Similarly, the value of the second trait, z2, is:
Incorporating (20) into (19), the value for the first trait is found as:
Similarly, the value of the second trait is found as:
Because we consider the interaction coefficients ψ12 and ψ21 as evolvable traits, it is mathematically complex to derive an analytical solution for the means of z1 and z2. Therefore, we approximate the values of and by simulating a population with a large number of individuals, calculating the trait values for each individual, and finding the mean values of z1 and z2 in this population. In these analyses, we use given values of , , , , and respective standard deviations to simulate values of z1b, z2b, ψ12, and ψ21 for each individual.
Similarly, we calculate the mean trait values in the next generation, and , by simulating a large population of individuals, but using new values for z1b, z2b, ψ12, and ψ21, such that:
(23) (24) (25) (26)
where , , , are found as in equations (14–16).
CASE 3—INTERACTIONS WITH RECIPROCAL EFFECTS ON A SINGLE TRAIT
Here, we consider a single trait whose value is partly determined by the value of the same trait in the social partner (Fig. 1C). For example, in many species that exhibit biparental care, the amount of care provided by each parent is affected by the the amount of care provided by the other parent (reviewed in Johnstone and Hinde 2006), resulting in a reciprocal interaction between the values of the same trait (i.e., parental care) in two social partners.
Under this biological scenario, the value of the trait, z1, in the focal individual is written as:

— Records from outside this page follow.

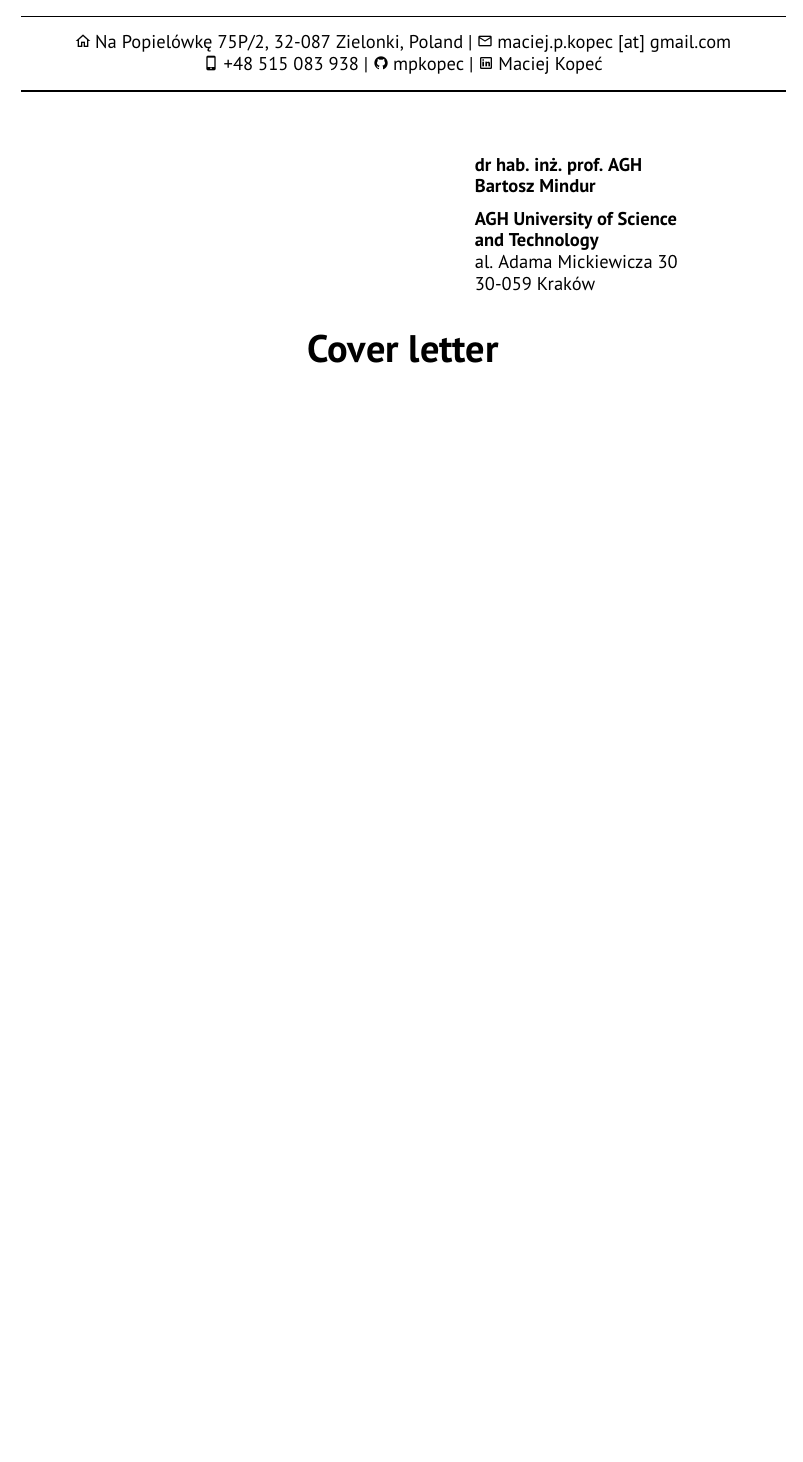
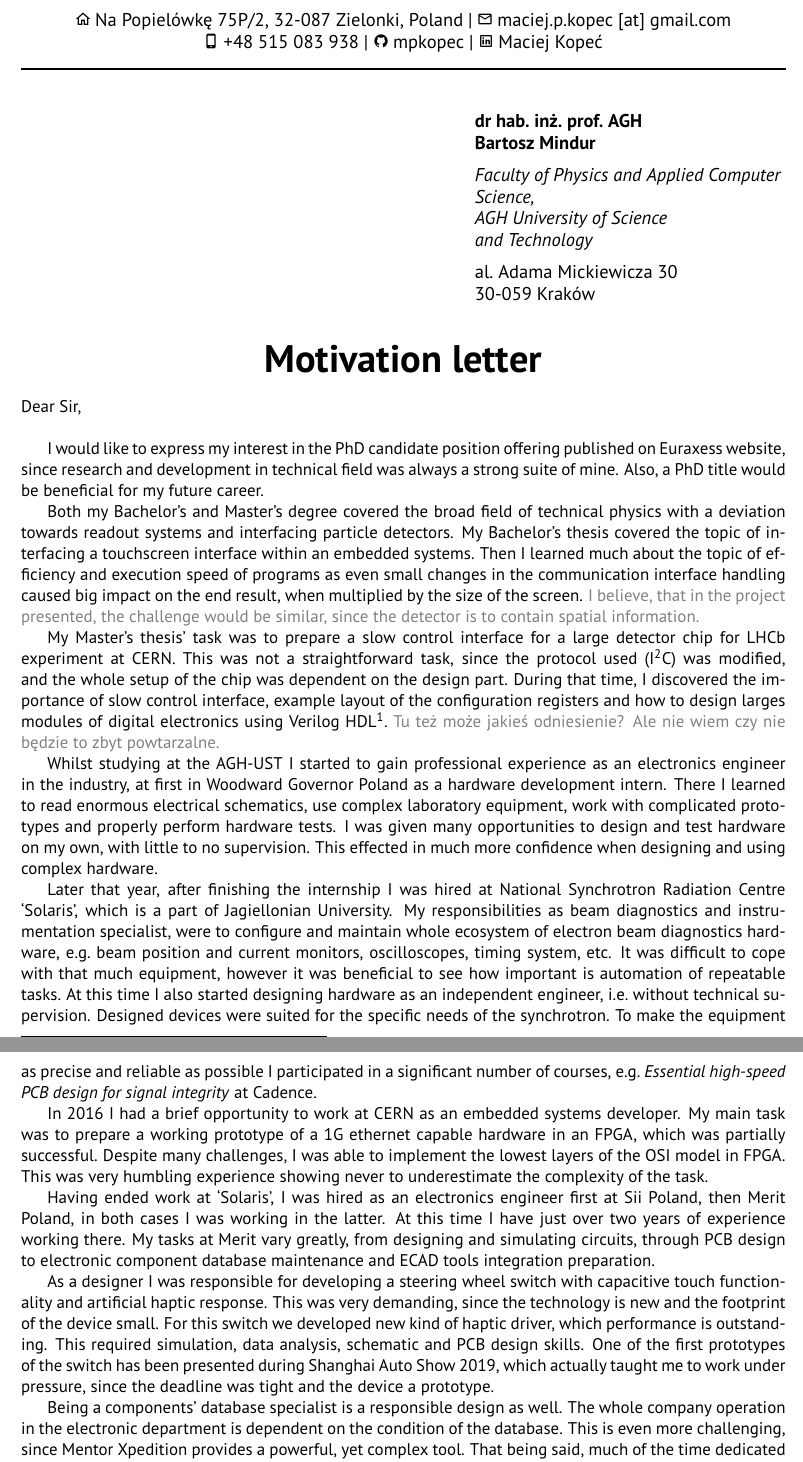
Before and after one commit to mpkopec/cv, a LaTeX document (CoverLetter_MaciejKopec.tex): part of the page before the commit and two parts of pages 1 and 2 of 2 after it, the two joined at a grey line, cut so that both start at the same text, the shorter picture padded with empty space. Compiled offline with pdfLaTeX.

Commit message:
Content filled out.

```diff
--- a/CoverLetter_MaciejKopec.tex
+++ b/CoverLetter_MaciejKopec.tex
@@ -16,12 +16,13 @@
 \pagestyle{empty}
 
 % URLs
+\usepackage{xcolor}
 \usepackage{hyperref}
 \hypersetup{
 	colorlinks,
 	linkcolor=black,
 	citecolor=black,
-	urlcolor=black
+	urlcolor=black,
 }
 
 % Japanese
@@ -164,13 +165,18 @@
 \newcommand{\address}{Na Popielówkę 75P/2, 32-087 Zielonki, Poland}
 \newcommand{\mobile}{+48 515 083 938}
 \newcommand{\email}{maciej.p.kopec [at] gmail.com}
-\newcommand{\github}{\href{https://github.com/mpkopec}{mpkopec}}
+\newcommand{\github}{\href[]{https://github.com/mpkopec}{mpkopec}}
 \newcommand{\linkedin}{\href{https://www.linkedin.com/in/maciej-kope\%C4\%87-46735595/}{Maciej Kopeć}}
 
 % Addressed to info
 \newcommand{\toname}{dr~hab.~inż.~prof.~AGH\\Bartosz Mindur}
-\newcommand{\toinstitution}{AGH University of Science\linebreak and Technology}
+\newcommand{\toinstitution}
+{Faculty of Physics and Applied Computer Science,\\
+AGH University of Science\linebreak and Technology}
 \newcommand{\toinstaddress}{al.~Adama~Mickiewicza~30\\30-059 Kraków}
+
+% Common macros
+\newcommand{\iic}{I\textsuperscript{2}C}
 
 %%------------------------------------------------------------------------------
 %% Content
@@ -206,21 +212,88 @@
 
 		\twhorline{1pt}
 
-		\vspace{3\baselineskip}
+		\vspace{2\baselineskip}
 
 		\hfill
 		\setlength{\fboxrule}{1pt}
 		\begin{minipage}{0.4\textwidth}
 			\begin{flushleft}
 				{\bfseries\toname}\\\vspace{0.5\baselineskip}
-				{\bfseries\toinstitution}\\
+				\emph{\toinstitution}\\\vspace{0.5\baselineskip}
 				\toinstaddress
 			\end{flushleft}
 		\end{minipage}
 		\vspace{2\baselineskip}
 
-		{\bfseries\Huge Cover letter}
+		{\bfseries\Huge Motivation letter}
 	\end{center}
 
 	% Content
+	\noindent
+	Dear Sir,
+	\vspace{1\baselineskip}
 
+	I would like to express my interest in the PhD candidate position offering published on
+	\href{https://euraxess.ec.europa.eu/jobs/485237}{Euraxess} website, since research
+	and~development in~technical field was always a~strong suite of mine. Also, a~PhD~title
+	would be beneficial for my future career.
+
+	Both my Bachelor's and Master's degree covered the broad field of technical physics
+	with a deviation towards readout systems and interfacing particle detectors. My Bachelor's
+	thesis covered the~topic of~interfacing a~touchscreen interface within an~embedded systems.
+	Then I learned much about the topic of~efficiency and~execution speed of~programs as even
+	small changes in~the~communication interface handling caused big impact on~the~end result,
+	when multiplied by~the~size of~the~screen. \textcolor{gray}{I believe, that in the~project presented,
+	the~challenge would be similar, since the~detector is to~contain spatial information.}
+
+	My Master's thesis' task was to~prepare a~slow control interface for a~large detector chip
+	for LHCb experiment at~CERN. This was not a~straightforward task, since the~protocol used
+	(\iic) was modified, and~the~whole setup of~the~chip was dependent on~the~design part.
+	During that~time, I discovered the~importance of~slow~control interface, example layout
+	of~the~configuration registers and how~to~design larges modules of~digital electronics
+	using Verilog HDL\footnote{Hardware Description Language}. \textcolor{gray}{Tu też może
+	jakieś odniesienie? Ale nie wiem czy nie będzie to zbyt powtarzalne.}
+
+	Whilst studying at~the~AGH-UST I started to~gain professional experience as~an~electronics
+	engineer in~the~industry, at~first in~Woodward Governor Poland as~a~hardware development
+	intern. There I~learned to~read enormous electrical schematics, use complex laboratory
+	equipment, work with complicated prototypes and~properly perform hardware tests. I~was
+	given many opportunities to~design and~test hardware on~my~own, with little to~no~supervision.
+	This effected in~much~more confidence when designing and~using complex hardware.
+
+	Later that year, after finishing the~internship I was~hired at~National Synchrotron
+	Radiation Centre `Solaris', which~is~a~part of~Jagiellonian University. My responsibilities
+	as~beam diagnostics and~instrumentation specialist, were to~configure and~maintain whole
+	ecosystem of~electron beam diagnostics hardware, e.g.~beam position and current
+	monitors, oscilloscopes, timing system,~etc. It was difficult to~cope with~that~much
+	equipment, however it was beneficial to~see how important is automation of~repeatable
+	tasks. At~this time I also started designing hardware as~an~independent engineer,
+	i.e.~without technical supervision. Designed devices were suited for the~specific needs
+	of~the~synchrotron. To make the~equipment as~precise and~reliable as~possible I~participated
+	in~a~significant number of~courses, e.g.~\emph{Essential high-speed PCB design for signal
+	integrity} at~Cadence.
+
+	In 2016 I had a~brief opportunity to~work at~CERN as~an~embedded systems developer. My~main
+	task was to~prepare a~working prototype of~a~1G~ethernet capable hardware in an~FPGA,
+	which was partially successful. Despite many challenges, I was able to~implement the~lowest
+	layers of~the~OSI model in~FPGA. This was very humbling experience showing never to~underestimate
+	the complexity of the task.
+
+	Having ended work at~`Solaris', I was hired as~an~electronics engineer first at~Sii Poland,
+	then Merit Poland, in~both cases I~was working in~the~latter. At~this~time I have just
+	over~two~years of~experience working there. My~tasks at~Merit vary greatly, from designing
+	and~simulating circuits, through PCB design to~electronic component database maintenance
+	and~ECAD tools integration preparation.
+
+	As~a~designer I~was responsible for developing a~steering wheel switch with~capacitive touch
+	functionality and~artificial haptic response. This was very demanding, since the~technology
+	is new and~the~footprint of~the~device small. For this switch we developed new kind~of~haptic
+	driver, which performance is~outstanding. This~required simulation, data analysis, schematic
+	and~PCB design skills. One of~the~first prototypes of~the~switch has been presented	during
+	Shanghai Auto Show~2019, which actually taught me to work under pressure, since the~deadline
+	was tight and~the~device a~prototype.
+
+	Being a~components' database specialist is~a~responsible design as~well. The~whole company
+	operation in~the~electronic department is~dependent on~the~condition of~the~database.
+	This~is~even more challenging, since Mentor Xpedition provides a~powerful, yet complex
+	tool. That being said, much of~the~time dedicated to~this task is consumed by~conceptual
```
Also changed, not shown: CoverLetter_MaciejKopec.tex (3 more changed lines).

Using the procedure we described above in Case 2, we approximate numerically.
ANALYSES OF THE MODEL
In all analyses, we assumed that baseline trait values are under positive directional selection (i.e., and ) and that starting values for interaction coefficients are positive (i.e., , , ), such that trait values are expected to increase when interaction coefficients are evolutionarily fixed. We implemented these conditions into our model by setting parameter values and . Assigning different positive starting values for interaction coefficients or changing the strength of the positive directional selection on baseline values did not alter the main conclusions that arise from our model. We used this modeling framework to investigate whether the evolution of ψ influences predictions about the rate and direction of evolutionary change in traits. To this end, we first analyzed the models under the assumption that interaction coefficients do not evolve. Accordingly, we set corresponding parameters for the per-generation change in mean interaction coefficients to 0 (i.e., ), and analyzed the coevolutionary dynamics of mean values of traits, and . We then considered interaction coefficients as evolving traits. Here, we assumed that the interaction coefficient is under directional selection to increase (, , ) or to decrease (, , ). We further assumed that the strength of selection on baseline trait values and interaction coefficients does not change over time (but see “Discussion” for cases where this is likely not to be the case). To implement these conditions, we set corresponding parameters for the per-generation change in mean interaction coefficients or , or , and or . Even though the magnitude of values of these parameters relative to the per-generation change in baseline trait values affected the degree of change in the coevolutionary dynamics, main conclusions from our analyses were not affected. Finally, in Cases 2 and 3, we estimated mean trait values by simulating 10,000 individuals, calculating trait values, and repeating this procedure 10,000 times. In all simulations, we used mean baseline values for traits (i.e., and ), mean interaction coefficients (i.e., , and ) and corresponding standard deviations of 1.0 and 0.05 for baseline values and interaction coefficients, respectively. Simulating more individuals, performing a greater number of iterations, or using a different standard deviation for mean baseline values and interaction coefficients did not affect significantly the results of our analyses.